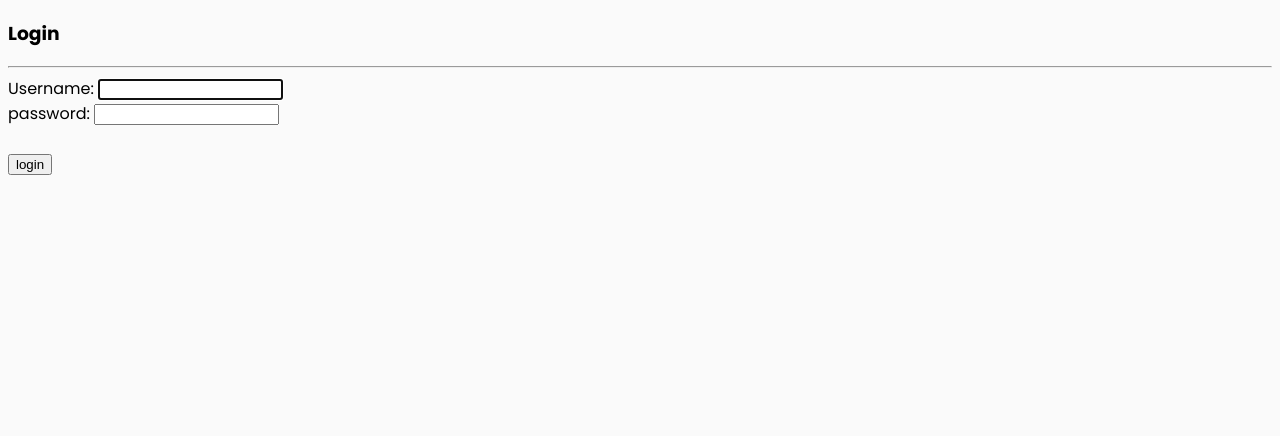
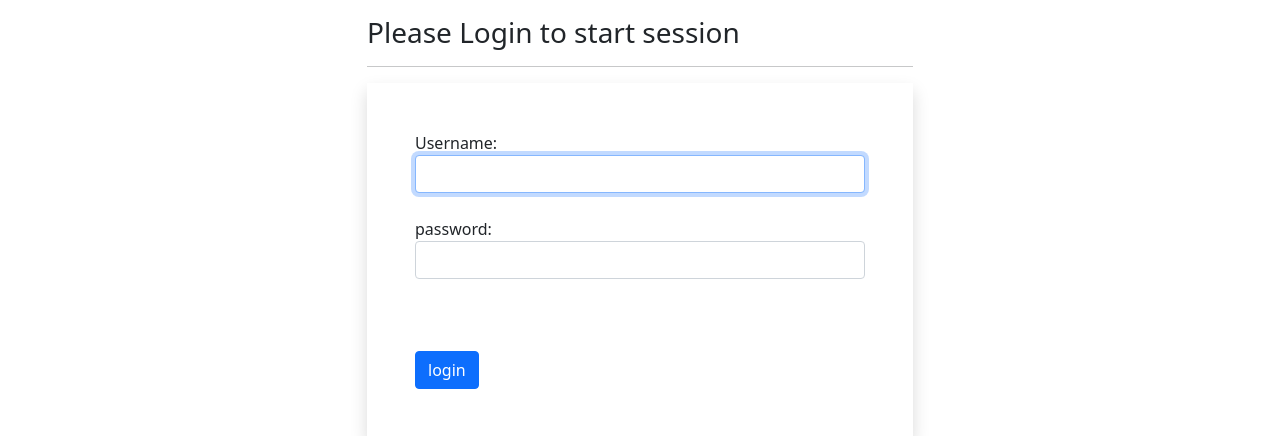
Before and after one commit to nvidda-hub/1SK_agents_ops, a Django app: page /accounts/login/ in a window 1280 px wide. Shown: the top 436 px of the page. Run offline with Django 4.2, Linux system fonts and the light colour scheme.

Commit message:
styled login page

```diff
--- a/agents_webapp/templates/agents_webapp/login.html
+++ b/agents_webapp/templates/agents_webapp/login.html
@@ -6,6 +6,7 @@
     <meta http-equiv="X-UA-Compatible" content="ie=edge">
     <title>1SK | Login</title>
     <link rel="stylesheet" href="agents_webapp/css/style.css">
+    <link href="https://cdn.jsdelivr.net/npm/bootstrap@5.1.3/dist/css/bootstrap.min.css" rel="stylesheet" integrity="sha384-1BmE4kWBq78iYhFldvKuhfTAU6auU8tT94WrHftjDbrCEXSU1oBoqyl2QvZ6jIW3" crossorigin="anonymous">
   </head>
   <body>
     <div class="container">
@@ -13,7 +14,7 @@
          <div class="col-sm-6 offset-sm-3">
              <div class="center">
 
-                 <h3>Login</h3>
+                 <h3 class="center">Please Login to start session</h3>
              </div>
           <hr>
           <form action="" method="post" novalidate class="shadow p-5">
@@ -39,5 +40,6 @@
         </div>
        </div>
 	<script src="agents_webapp/js/index.js"></script>
+  <script src="https://cdn.jsdelivr.net/npm/bootstrap@5.1.3/dist/js/bootstrap.bundle.min.js" integrity="sha384-ka7Sk0Gln4gmtz2MlQnikT1wXgYsOg+OMhuP+IlRH9sENBO0LRn5q+8nbTov4+1p" crossorigin="anonymous"></script>
   </body>
 </html>
```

[WORK INSTRUCTIONS] Please go through the listing and return each line that has "script" in it.

[SOLUTION TO THE PROBLEM]
 	<script src="agents_webapp/js/index.js"></script>
+  <script src="https://cdn.jsdelivr.net/npm/bootstrap@5.1.3/dist/js/bootstrap.bundle.min.js" integrity="sha384-ka7Sk0Gln4gmtz2MlQnikT1wXgYsOg+OMhuP+IlRH9sENBO0LRn5q+8nbTov4+1p" crossorigin="anonymous"></script>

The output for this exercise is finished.